> **Required work**: Using the listing below, return every line that includes "from".

++++++++++

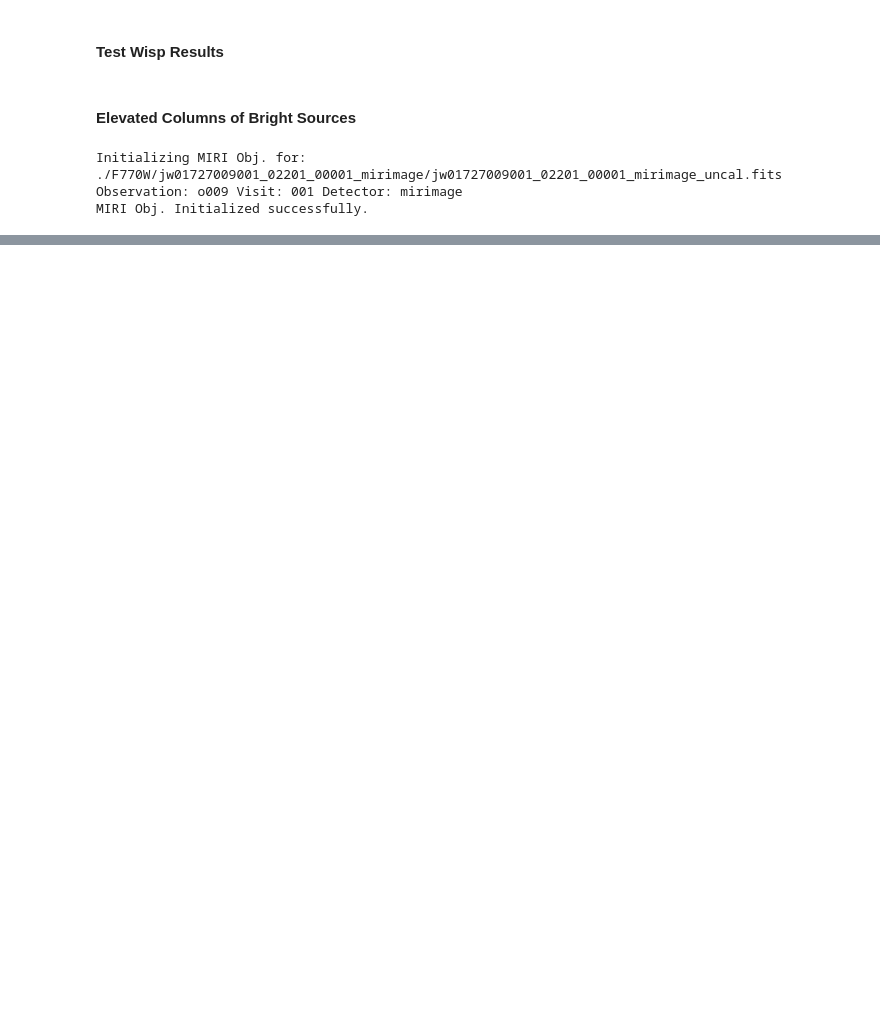
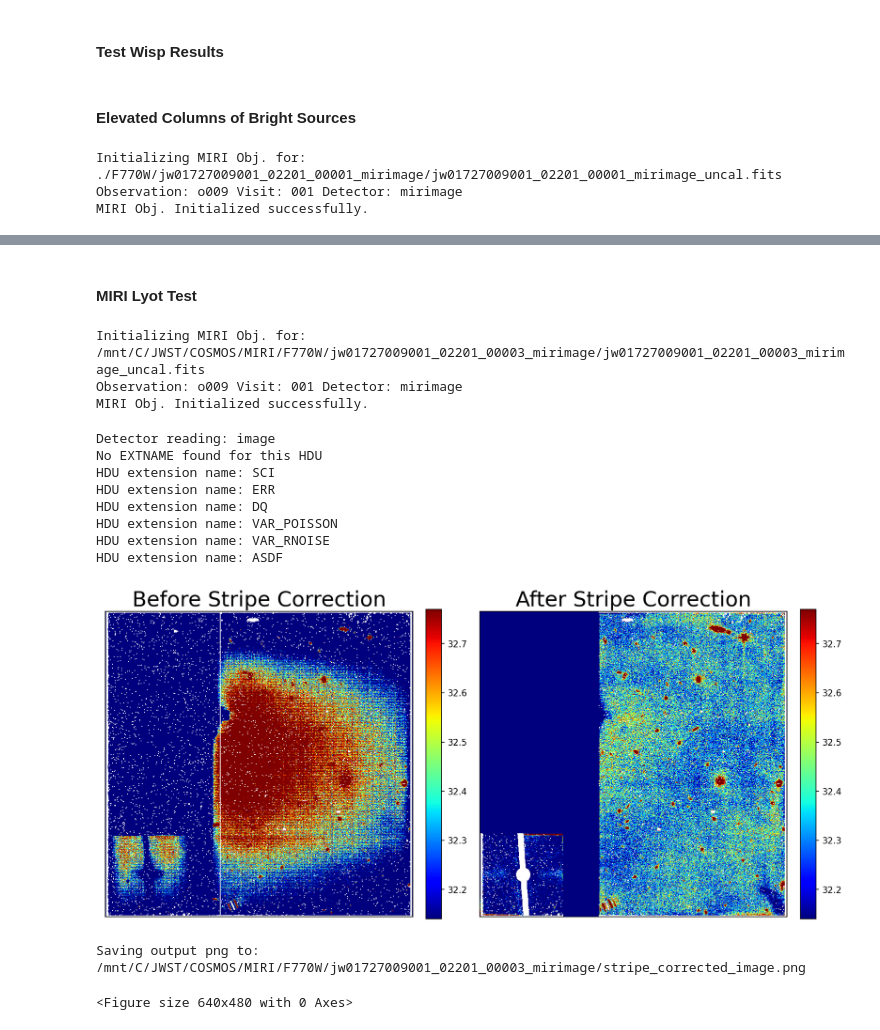
Before and after one commit to Cossas11204/COSMOS-Data-Reduction-for-MIRI, a Jupyter notebook: MIRI_test.ipynb, the cells around one changed output, grey strips where cells are left out. Saved outputs shown, nothing was run; the diff lists cells and outputs as text; code cells hidden in the pictures; blank space fills up the shorter version.

Commit message:
Update for lyot mask

```diff
--- a/MIRI_test.ipynb
+++ b/MIRI_test.ipynb
@@ -246,3 +269,52 @@ for fits_file in files_to_be_reduced:
     make_photutil_catalog(f"/mnt/C/JWST/COSMOS/MIRI/F770W/{folder_name}/{folder_name}_cor_wsp.fits")
 
     break
+# %% [markdown]
+#### MIRI Lyot Test
+# %%
+import warnings
+warnings.filterwarnings("ignore", module="photutils")
+warnings.filterwarnings("ignore", module="astropy")
+warnings.filterwarnings("ignore", module="numpy")
+warnings.filterwarnings("ignore", category=UserWarning, module="matplotlib.pyplot")
+
+from MIRI import MIRI_Image
+
+from utility import *
+
+from pink_noise import *
+
+from tqdm import trange
+
+import glob
+
+instrument = "MIRI"
+_filter = "F770W"
+detector = ""
+files_to_be_reduced = sorted(glob.glob(rf"/mnt/C/JWST/COSMOS/{instrument}/{_filter}/jw*/*{detector}*_uncal.fits"))
+
+fits_file = files_to_be_reduced[1]
+fits_file = fits_file.split('/')[-1]
+folder_name = remove_file_suffix(fits_file)
+main_path = os.path.join(f"/mnt/C/JWST/COSMOS/{instrument}/{_filter}/", folder_name, folder_name)
+
+a = MIRI_Image(_filter, filename=fits_file)
+# a.info()
+# %% [output]
+Initializing MIRI Obj. for: /mnt/C/JWST/COSMOS/MIRI/F770W/jw01727009001_02201_00003_mirimage/jw01727009001_02201_00003_mirimage_uncal.fits
+Observation: o009 Visit: 001 Detector: mirimage
+MIRI Obj. Initialized successfully.
+# %%
+a.remove_pink_noise()
+# %% [output]
+Detector reading: image
+No EXTNAME found for this HDU
+HDU extension name: SCI
+HDU extension name: ERR
+HDU extension name: DQ
+HDU extension name: VAR_POISSON
+HDU extension name: VAR_RNOISE
+HDU extension name: ASDF
+[figure, added]
+Saving output png to: /mnt/C/JWST/COSMOS/MIRI/F770W/jw01727009001_02201_00003_mirimage/stripe_corrected_image.png
+<Figure size 640x480 with 0 Axes>
```
Also changed, not shown: parts of 6 cells of this notebook, 8 other files.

++++++++++

> **Reply**:
+from MIRI import MIRI_Image
+from utility import *
+from pink_noise import *
+from tqdm import trange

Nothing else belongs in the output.